Seattle isn't always the enlightened city it's supposed to be. A case in point, according to a report released March 3 by the Northwest Federation of Community Organizations, is the economic and racial divide that exists in the city's health profile and its citizens' access to hospital care.
The report, entitled "Equal Treatment? Seattle Hospitals Put to the Test," is based on Public Health data and a survey of 200 residents in lower-income areas of Seattle, along with 77 phone calls and 24 visits made to six hospitals by "site testers." The results point to striking differences between those who live in Seattle's south and north ends.
In lower-income Southeast Seattle, for instance, where there are more people of color, more infants under the age of 1 die each year -- an average of six per 1,000 births compared with less than one in largely white, middle-class North Seattle.
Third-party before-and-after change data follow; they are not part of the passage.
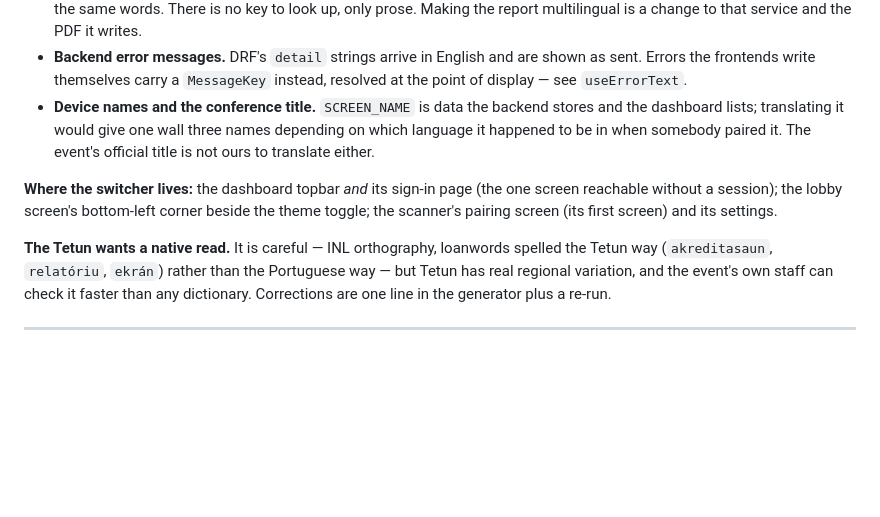
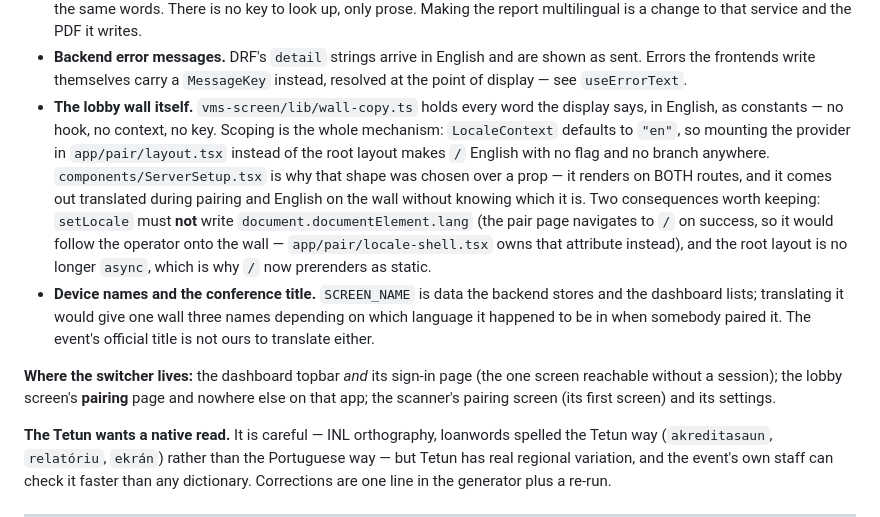
Before and after one commit to juliaomartins/visitor-management-system, a Markdown page: CLAUDE.md, the part around one of its changes. GitHub-like rendering; blank space fills up the shorter version.

```diff
--- a/CLAUDE.md
+++ b/CLAUDE.md
@@ -1104,14 +1141,26 @@ translation.
 - **Backend error messages.** DRF's `detail` strings arrive in English and are
   shown as sent. Errors the frontends write themselves carry a `MessageKey`
   instead, resolved at the point of display — see `useErrorText`.
+- **The lobby wall itself.** `vms-screen/lib/wall-copy.ts` holds every word the
+  display says, in English, as constants — no hook, no context, no key. Scoping
+  is the whole mechanism: `LocaleContext` defaults to `"en"`, so mounting the
+  provider in `app/pair/layout.tsx` instead of the root layout makes `/` English
+  with no flag and no branch anywhere. `components/ServerSetup.tsx` is why that
+  shape was chosen over a prop — it renders on BOTH routes, and it comes out
+  translated during pairing and English on the wall without knowing which it is.
+  Two consequences worth keeping: `setLocale` must **not** write
+  `document.documentElement.lang` (the pair page navigates to `/` on success, so
+  it would follow the operator onto the wall — `app/pair/locale-shell.tsx` owns
+  that attribute instead), and the root layout is no longer `async`, which is why
+  `/` now prerenders as static.
 - **Device names and the conference title.** `SCREEN_NAME` is data the backend
   stores and the dashboard lists; translating it would give one wall three names
   depending on which language it happened to be in when somebody paired it. The
   event's official title is not ours to translate either.
 
 **Where the switcher lives:** the dashboard topbar *and* its sign-in page (the
-one screen reachable without a session); the lobby screen's bottom-left corner
-beside the theme toggle; the scanner's pairing screen (its first screen) and its
+one screen reachable without a session); the lobby screen's **pairing** page and
+nowhere else on that app; the scanner's pairing screen (its first screen) and its
 settings.
 
 **The Tetun wants a native read.** It is careful — INL orthography, loanwords
```
Also changed, not shown: other parts of CLAUDE.md (+55 -18 lines).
The Southeast residents also have twice the number of asthma hospitalizations, the report says, and a five-year shorter life expectancy at age 50.
In seeking hospital care, Southeast residents, in particular, have further to go -- 7.2 miles to the nearest hospital versus one mile for a north-end resident -- and, if they don't have insurance or speak English, their only real choice is the county's public hospital, Harborview Medical Center, which provides the trained interpreters required by federal law, along with the lion's share of Seattle's charity and Medicaid care for the poor. Virginia Mason Medical Center rated the lowest in charity care, providing less than 1 percent of its gross revenue in charity care compared with 12.6 percent for Harborview.
Swedish rated high for providing interpreters and financial assistance forms in Spanish, but when one site tester called the hospital's Cherry Hill campus in Spanish, the receptionist hung up -- a common occurrence, the report says, along with being put on hold endlessly.